Credit ratings and how Trust Deeds affect them
What are credit ratings?
If you have a burden of debt threatening to overwhelm you or sequestration looks likely, chances are you’ve already thought seriously about Trust Deeds and how they can help you. But you may have yet to decide to go ahead because of what you have heard about the effect that a Trust Deed can have on your credit rating. But do you know exactly how credit ratings work and why you are probably worrying unnecessarily about what a Trust Deed could do to yours?
What are credit ratings?
Our credit rating system is an amazing record. Every single credit transaction that occurs in the UK is assigned to an individual, and permanent detailed record kept of how each of us uses credit. Lenders use this to estimate the credit worthiness of each of us based on our lending history. For example, have we ever had a Trust Deed, been sequestered or defaulted on a payment? Are we carrying to much debt or have too much credit and shouldn’t have any more?
Every lender has a wish-list of what they consider a perfect creditor to be, with ‘points’ added or deducted for various factors such as:
Our final score determines whether we will be given more credit based on whether we are over or under the lender’s threshold limit for a perfect customer.
How are credit ratings collected?
Credit reference agencies are responsible for collecting credit information and lenders will request it in the form of a credit check when we apply for credit. However, even if the information collected reflects the fact that we have a good credit history, it doesn’t mean we will be granted credit.

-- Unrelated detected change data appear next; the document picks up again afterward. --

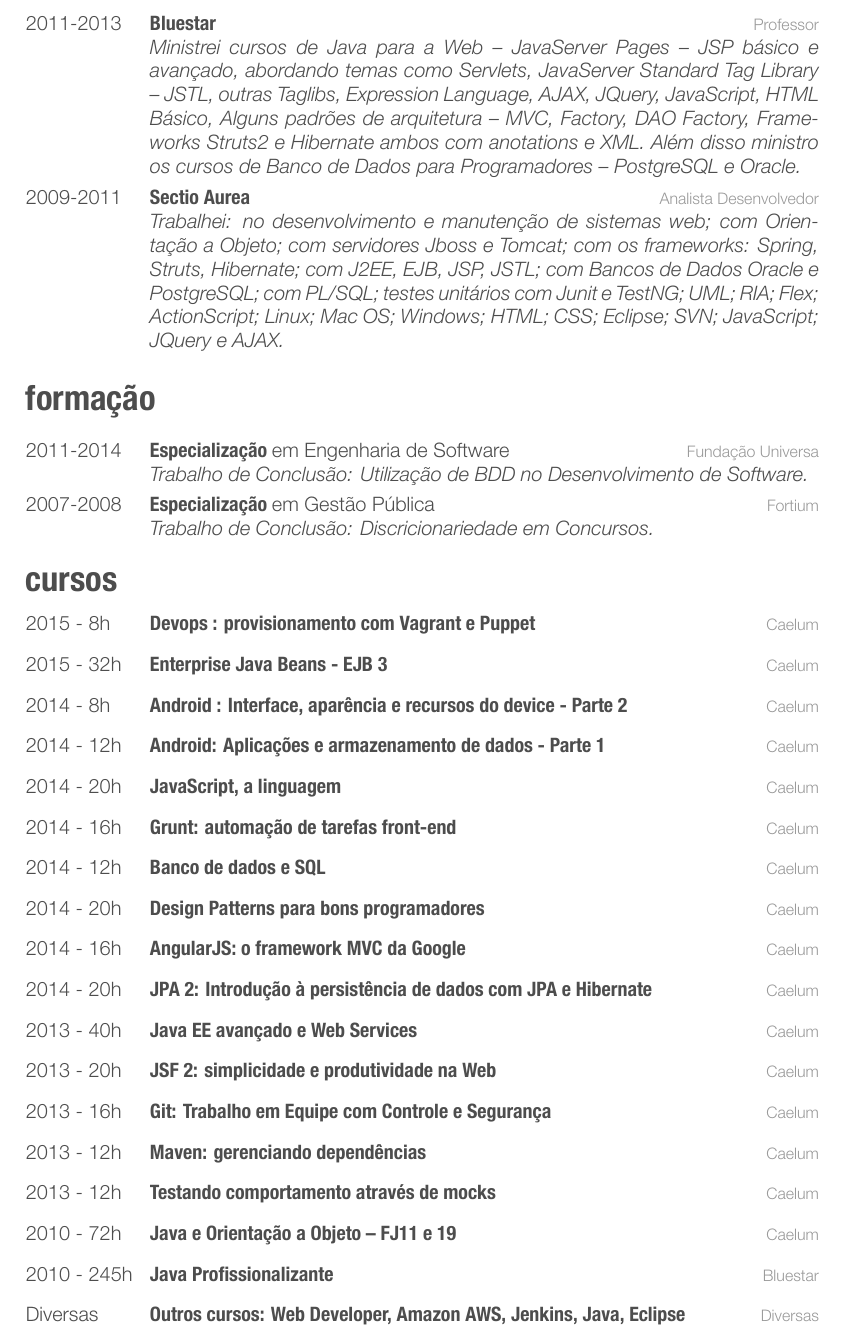
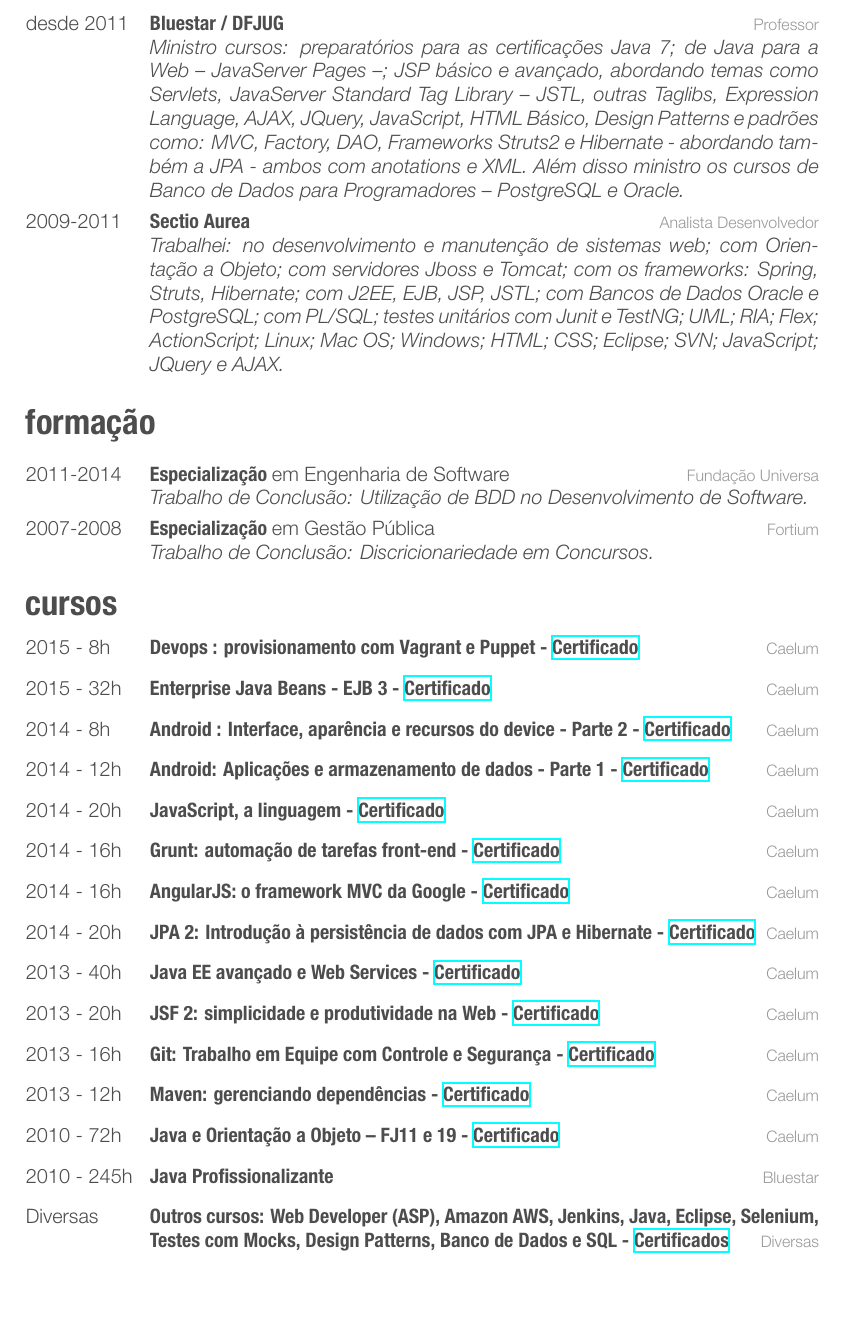
Before and after one commit to palerique/cv, a LaTeX CV (cv-completo-peb.tex, which reads cv.tex): part of page 2 of 3, cut so that both start at the same text, the shorter picture padded with empty space. The pictures show the PDF file cv-completo-peb.pdf that the author committed with the source.

Commit message:
ADD: Vagrant e Puppet para compilar o PDF | EDIT: informações no CV

```diff
--- a/cv.tex
+++ b/cv.tex
@@ -68,10 +72,12 @@
 
 \begin{entrylist}
   \entry
-    {2011-2013}
-    {Bluestar}
+    {desde 2011}
+    {Bluestar / DFJUG}
     {Professor}
-    {\emph{Ministrei cursos de Java para a Web – JavaServer Pages – JSP básico e avançado, abordando temas como Servlets, JavaServer Standard Tag Library – JSTL, outras Taglibs, Expression Language, AJAX, JQuery, JavaScript, HTML Básico, Alguns padrões de arquitetura – MVC, Factory, DAO Factory, Frameworks Struts2 e Hibernate ambos com anotations e XML. Além disso ministro os cursos de Banco de Dados para Programadores – PostgreSQL e Oracle.}}
+    {\emph{Ministro cursos: preparatórios para as certificações Java 7; de Java para a Web – JavaServer Pages –; JSP básico e avançado, abordando temas como Servlets, JavaServer Standard Tag Library – JSTL, outras Taglibs, Expression Language, AJAX, JQuery, JavaScript, HTML Básico, Design
+    Patterns e padrões como: MVC, Factory, DAO,
+    Frameworks Struts2 e Hibernate - abordando também a JPA - ambos com anotations e XML. Além disso ministro os cursos de Banco de Dados para Programadores – PostgreSQL e Oracle.}}
   \entry
     {2009-2011}
     {Sectio Aurea}
@@ -97,25 +103,29 @@
 \section{cursos}
 
 \begin{entrylistii}
+%  \entryii
+%    {2015 - 12h}
+%    {Selenium : Sua webapp Testada de Ponta a Ponta em Java - \href{https://www.alura.com.br/user/3311/fullCertificate/bdd8817990ef209f0fb6b049f2d2ea0c}{Certificado}}
+%    {Caelum}
   \entryii
     {2015 - 8h}
-    {Devops : provisionamento com Vagrant e Puppet}
+    {Devops : provisionamento com Vagrant e Puppet - \href{https://www.alura.com.br/user/3311/fullCertificate/bdd8817990ef209f0fb6b049f2d2ea0c}{Certificado}}
     {Caelum}
   \entryii
     {2015 - 32h}
-    {Enterprise Java Beans - EJB 3}
+    {Enterprise Java Beans - EJB 3 - \href{https://www.alura.com.br/user/3311/fullCertificate/bdd8817990ef209f0fb6b049f2d2ea0c}{Certificado}}
     {Caelum}
   \entryii
     {2014 - 8h}
-    {Android : Interface, aparência e recursos do device - Parte 2}
+    {Android : Interface, aparência e recursos do device - Parte 2 - \href{https://www.alura.com.br/user/3311/fullCertificate/bdd8817990ef209f0fb6b049f2d2ea0c}{Certificado}}
     {Caelum}
   \entryii
     {2014 - 12h}
-    {Android: Aplicações e armazenamento de dados - Parte 1}
+    {Android: Aplicações e armazenamento de dados - Parte 1 - \href{https://www.alura.com.br/user/3311/fullCertificate/bdd8817990ef209f0fb6b049f2d2ea0c}{Certificado}}
     {Caelum}
   \entryii
     {2014 - 20h}
-    {JavaScript, a linguagem}
+    {JavaScript, a linguagem - \href{https://www.alura.com.br/user/3311/fullCertificate/bdd8817990ef209f0fb6b049f2d2ea0c}{Certificado}}
     {Caelum}
   \entryii
     {2014 - 16h}
@@ -123,59 +133,59 @@
     {Caelum}
+%  \entryii
+%    {2014 - 12h}
+%    {Banco de dados e SQL - \href{https://www.alura.com.br/user/3311/fullCertificate/bdd8817990ef209f0fb6b049f2d2ea0c}{Certificado}}
+%    {Caelum}
+%  \entryii
+%    {2014 - 20h}
+%    {Design Patterns para bons programadores - \href{https://www.alura.com.br/user/3311/fullCertificate/bdd8817990ef209f0fb6b049f2d2ea0c}{Certificado}}
+%    {Caelum}
   \entryii
-    {2014 - 12h}
-    {Banco de dados e SQL}
+    {2014 - 16h}
+    {AngularJS: o framework MVC da Google - \href{https://www.alura.com.br/user/3311/fullCertificate/bdd8817990ef209f0fb6b049f2d2ea0c}{Certificado}}
     {Caelum}
   \entryii
     {2014 - 20h}
-    {Design Patterns para bons programadores}
-    {Caelum}
-  \entryii
-    {2014 - 16h}
-    {AngularJS: o framework MVC da Google}
-    {Caelum}
-  \entryii
-    {2014 - 20h}
-    {JPA 2: Introdução à persistência de dados com JPA e Hibernate}
+    {JPA 2: Introdução à persistência de dados com JPA e Hibernate - \href{https://www.alura.com.br/user/3311/fullCertificate/bdd8817990ef209f0fb6b049f2d2ea0c}{Certificado}}
     {Caelum}
   \entryii
     {2013 - 40h}
-    {Java EE avançado e Web Services}
+    {Java EE avançado e Web Services - \href{https://www.alura.com.br/user/3311/fullCertificate/bdd8817990ef209f0fb6b049f2d2ea0c}{Certificado}}
     {Caelum}
   \entryii
     {2013 - 20h}
-    {JSF 2: simplicidade e produtividade na Web}
+    {JSF 2: simplicidade e produtividade na Web - \href{https://www.alura.com.br/user/3311/fullCertificate/bdd8817990ef209f0fb6b049f2d2ea0c}{Certificado}}
     {Caelum}
 %  \entryii
 %    {2013 - 12h}
-%    {Eclipse: produtividade extrema}
+%    {Eclipse: produtividade extrema - \href{https://www.alura.com.br/user/3311/fullCertificate/bdd8817990ef209f0fb6b049f2d2ea0c}{Certificado}}
 %    {Caelum}
 %  \entryii
 %    {2013 - 12h}
-%    {Primeiros passos com Java}
+%    {Primeiros passos com Java - \href{https://www.alura.com.br/user/3311/fullCertificate/bdd8817990ef209f0fb6b049f2d2ea0c}{Certificado}}
 %    {Caelum}
   \entryii
     {2013 - 16h}
-    {Git: Trabalho em Equipe com Controle e Segurança}
+    {Git: Trabalho em Equipe com Controle e Segurança - \href{https://www.alura.com.br/user/3311/fullCertificate/bdd8817990ef209f0fb6b049f2d2ea0c}{Certificado}}
     {Caelum}
   \entryii
     {2013 - 12h}
-    {Maven: gerenciando dependências}
-    {Caelum}
-  \entryii
-    {2013 - 12h}
-    {Testando comportamento através de mocks}
+    {Maven: gerenciando dependências - \href{https://www.alura.com.br/user/3311/fullCertificate/bdd8817990ef209f0fb6b049f2d2ea0c}{Certificado}}
     {Caelum}
 %  \entryii
 %    {2013 - 12h}
-%    {Jenkins: Automação de deploy e Integração Contínua}
+%    {Testando comportamento através de mocks - \href{https://www.alura.com.br/user/3311/fullCertificate/bdd8817990ef209f0fb6b049f2d2ea0c}{Certificado}}
 %    {Caelum}
 %  \entryii
 %    {2013 - 12h}
-%    {Introdução ao cloud do EC2 no Amazon Web Services}
+%    {Jenkins: Automação de deploy e Integração Contínua - \href{https://www.alura.com.br/user/3311/fullCertificate/bdd8817990ef209f0fb6b049f2d2ea0c}{Certificado}}
+%    {Caelum}
+%  \entryii
+%    {2013 - 12h}
+%    {Introdução ao cloud do EC2 no Amazon Web Services - \href{https://www.alura.com.br/user/3311/fullCertificate/bdd8817990ef209f0fb6b049f2d2ea0c}{Certificado}}
 %    {Caelum}
   \entryii
     {2010 - 72h}
-    {Java e Orientação a Objeto – FJ11 e 19}
+    {Java e Orientação a Objeto – FJ11 e 19 - \href{https://www.alura.com.br/user/3311/fullCertificate/bdd8817990ef209f0fb6b049f2d2ea0c}{Certificado}}
     {Caelum}
   \entryii
     {2010 - 245h}
@@ -187,11 +197,11 @@
 %    {EIBsBNET}
   \entryii
     {Diversas}
-    {Outros cursos: Web Developer, Amazon AWS, Jenkins, Java, Eclipse}
+    {Outros cursos: Web Developer (ASP), Amazon AWS, Jenkins, Java, Eclipse, Selenium, Testes com Mocks, Design Patterns, Banco de Dados e SQL - \href{https://www.alura.com.br/user/3311/fullCertificate/bdd8817990ef209f0fb6b049f2d2ea0c}{Certificados}}
     {Diversas}
 \end{entrylistii}
 
-%\newpage
+\newpage
 
 \section{qualificações}
 
```
Also changed, not shown: Readme.md, cv-completo-colorido.pdf, cv-completo-peb.pdf, cv.tex (14 more changed lines), 4 other files.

How do lenders use credit ratings?
Lenders don’t want us to borrow little and pay everything back in full – we wouldn’t be considered the ideal customer. Credit ratings are used to see if there is the potential to make money from us. For example, a lender’s ideal customer might be someone who carries a balance on credit cards from month to month and always pays on time. They generate profit for the lender in the form of interest payments and have a good record of paying promptly. But there could come a time when that borrower turns into a bad risk if they take on too much credit. A Trust Deed is a sign of one of those times.
What effect do Trust Deeds have on credit ratings?
Trust Deeds have a negative affect on credit ratings. It is a sign you have asked a professional to manage your creditors, and part of a Trust Deed agreement is that creditors must write off a significant part of your debt. Lenders will be too nervous to give your credit after a Trust Deed has finished because they have lost money.
However, this is no reason to dismiss Trust Deeds as a debt solution. It is important to consider just how your existing debt is affecting your credit rating in the first place. If you are having serious financial problems it will be apparent to a lender from your credit score. You may have defaulted on payments already, or it will be clear that your debt payments are very close to exceeding your income so it will only be a matter of time before you default. Or eventually you will run up against a wall where you have used up all of your available credit and lenders will refuse your applications. If you have been living on credit, this is a very scary position to be in and it is often the point when most people start to look at Trust Deeds or considering sequestration.
What happens to credit ratings after a Trust Deed is complete?
A Trust Deed stays on your credit record for lenders to see for many years afterwards and getting credit – certainly in the beginning of your debt-free life - will be very hard. This might not bother you if you have decided to stay as far away from credit as possible after your Trust Deed ends. However, if you need to obtain credit in the form of a mortgage for example, you will have to spend time rebuilding your credit record.
But the loss of a credit rating is a small thing when compared to the massive benefits of a Trust Deed. There’ll be no more creditors hassling you, no more scratching to find money for basic living expenses or feeling scared by what the morning post will bring. Finally, for the first time in years, you’ll feel optimistic and excited at the prospect of a happier debt-free future.